Systemic sclerosis (ScS) is very heterogeneous in its clinical presentation and its therapeutic care is not codified. A better knowledge of the patients’ needs and complaints could improve the patient educational strategies and their global care.
A self-administered questionnaire aimed to the ScS patient was developed by subspecialty physicians and nurses involved in patient education. It was a cross-sectional study that also included several validated scales: the health control locus scale, the Mactar, HAD and sHAQ scales.

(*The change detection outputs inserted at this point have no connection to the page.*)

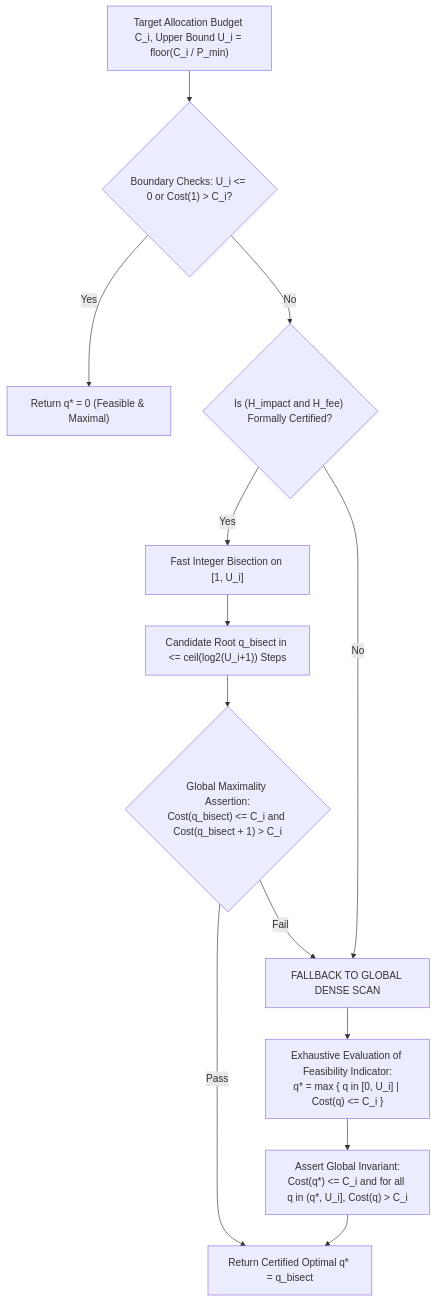
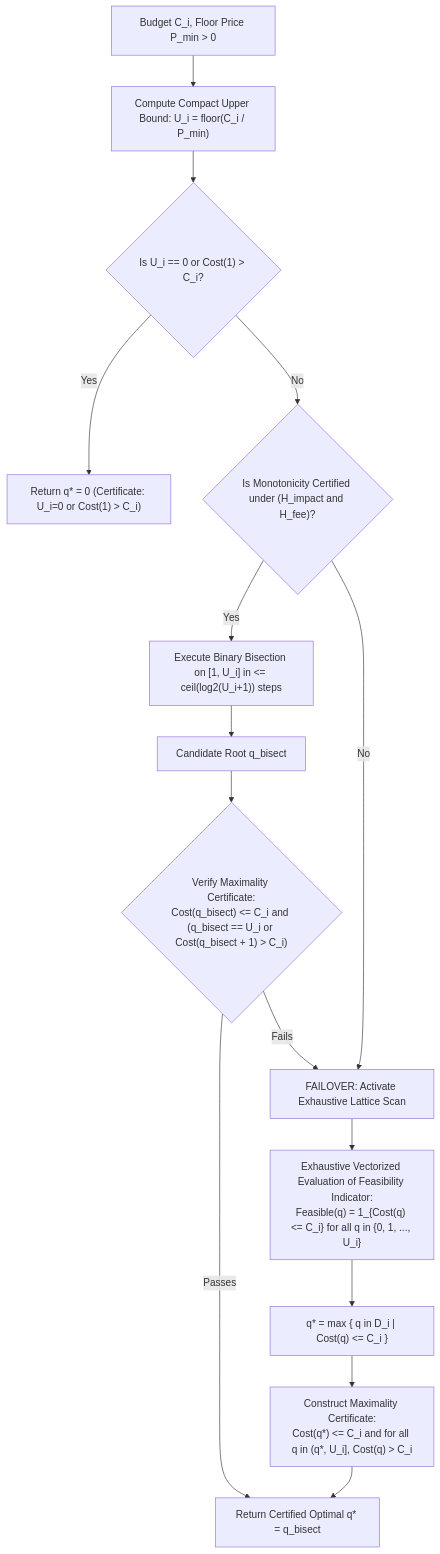
One commit to 2k25it2514261-cloud/alphaniti changed the second of 6 diagrams in README.md. Above: the diagram before and after it, drawn with Mermaid. The commit also changed other lines of this file, not shown here.

Commit message:
docs: formalize AlphaNiti v16.1 definitive theoretical specification and mathematical closure (10.0/10 target)

````diff
--- a/README.md
+++ b/README.md
@@ -79,17 +92,19 @@
 ```mermaid
 flowchart TD
-    A["Target Allocation Budget C_i, Upper Bound U_i = floor(C_i / P_min)"] --> B{"Boundary Checks: U_i <= 0 or Cost(1) > C_i?"}
-    B -- Yes --> C["Return q* = 0 (Feasible & Maximal)"]
-    B -- No --> D{"Is (H_impact and H_fee) Formally Certified?"}
+    A["Budget C_i, Floor Price P_min > 0"] --> B["Compute Compact Upper Bound: U_i = floor(C_i / P_min)"]
+    B --> C{"Is U_i == 0 or Cost(1) > C_i?"}
+    C -- Yes --> D["Return q* = 0 (Certificate: U_i=0 or Cost(1) > C_i)"]
+    C -- No --> E{"Is Monotonicity Certified under (H_impact and H_fee)?"}
     
-    D -- Yes --> E["Fast Integer Bisection on [1, U_i]"]
-    E --> F["Candidate Root q_bisect in <= ceil(log2(U_i+1)) Steps"]
-    F --> G{"Global Maximality Assertion:<br>Cost(q_bisect) <= C_i and Cost(q_bisect + 1) > C_i"}
-    G -- Pass --> H["Return Certified Optimal q* = q_bisect"]
-    G -- Fail --> I["FALLBACK TO GLOBAL DENSE SCAN"]
+    E -- Yes --> F["Execute Binary Bisection on [1, U_i] in <= ceil(log2(U_i+1)) steps"]
+    F --> G["Candidate Root q_bisect"]
+    G --> H{"Verify Maximality Certificate:<br>Cost(q_bisect) <= C_i and (q_bisect == U_i or Cost(q_bisect + 1) > C_i)"}
+    H -- Passes --> I["Return Certified Optimal q* = q_bisect"]
+    H -- Fails --> J["FAILOVER: Activate Exhaustive Lattice Scan"]
     
-    D -- No --> I
-    I --> J["Exhaustive Evaluation of Feasibility Indicator:<br>q* = max { q in [0, U_i] | Cost(q) <= C_i }"]
-    J --> K["Assert Global Invariant:<br>Cost(q*) <= C_i and for all q in (q*, U_i], Cost(q) > C_i"]
-    K --> H
+    E -- No --> J
+    J --> K["Exhaustive Vectorized Evaluation of Feasibility Indicator:<br>Feasible(q) = 1_{Cost(q) <= C_i} for all q in {0, 1, ..., U_i}"]
+    K --> L["q* = max { q in D_i | Cost(q) <= C_i }"]
+    L --> M["Construct Maximality Certificate:<br>Cost(q*) <= C_i and for all q in (q*, U_i], Cost(q) > C_i"]
+    M --> I
 ```
````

One hundred and eight patients (91 women; 18 limited ScS, 71 limited cutaneous ScS, 19 diffuse ScS) filled in the questionnaires. Fatigue was the main complaint in all types of ScS, independently of the ScS type. The aesthetic discomfort mentioned by the patients suffering from cutaneous sclerosis or from telangectasia was important and reached 52±33mm on a 100-mm visual scale. It was more common in the patients presenting a diffuse form of the illness but the difference did not reach a statistical significance (P=0.06). Twenty-seven percent of the patients said they were very or extremely worried because of the degradation of their physical appearance. The functional discomfort linked to the cutaneous sclerosis was rated 50±32mm on a 100-mm visual scale. The intensity of the pain, the importance of the functional discomfort linked to the sclerosis and the intensity of the dyspnea were correlated to the sHAQ (P<0.001). Patients having more frequent recurrent digital ulcers had higher sHAQ scores (P=0.04). The repercussions on the professional life were linked to fatigue first, to the Raynaud’s syndrome and to arthralgia. The repercussions on the personal life were mainly linked to the fatigue, the pain and the dyspnea. The patients’ compliance was good.
Fatigue, pain, dyspnea and discomfort linked to sclerosis are major chronic symptoms of the patients with ScS. Identifying the needs and complaints of the patients with ScS should help to improve their care by implementation of an educational program.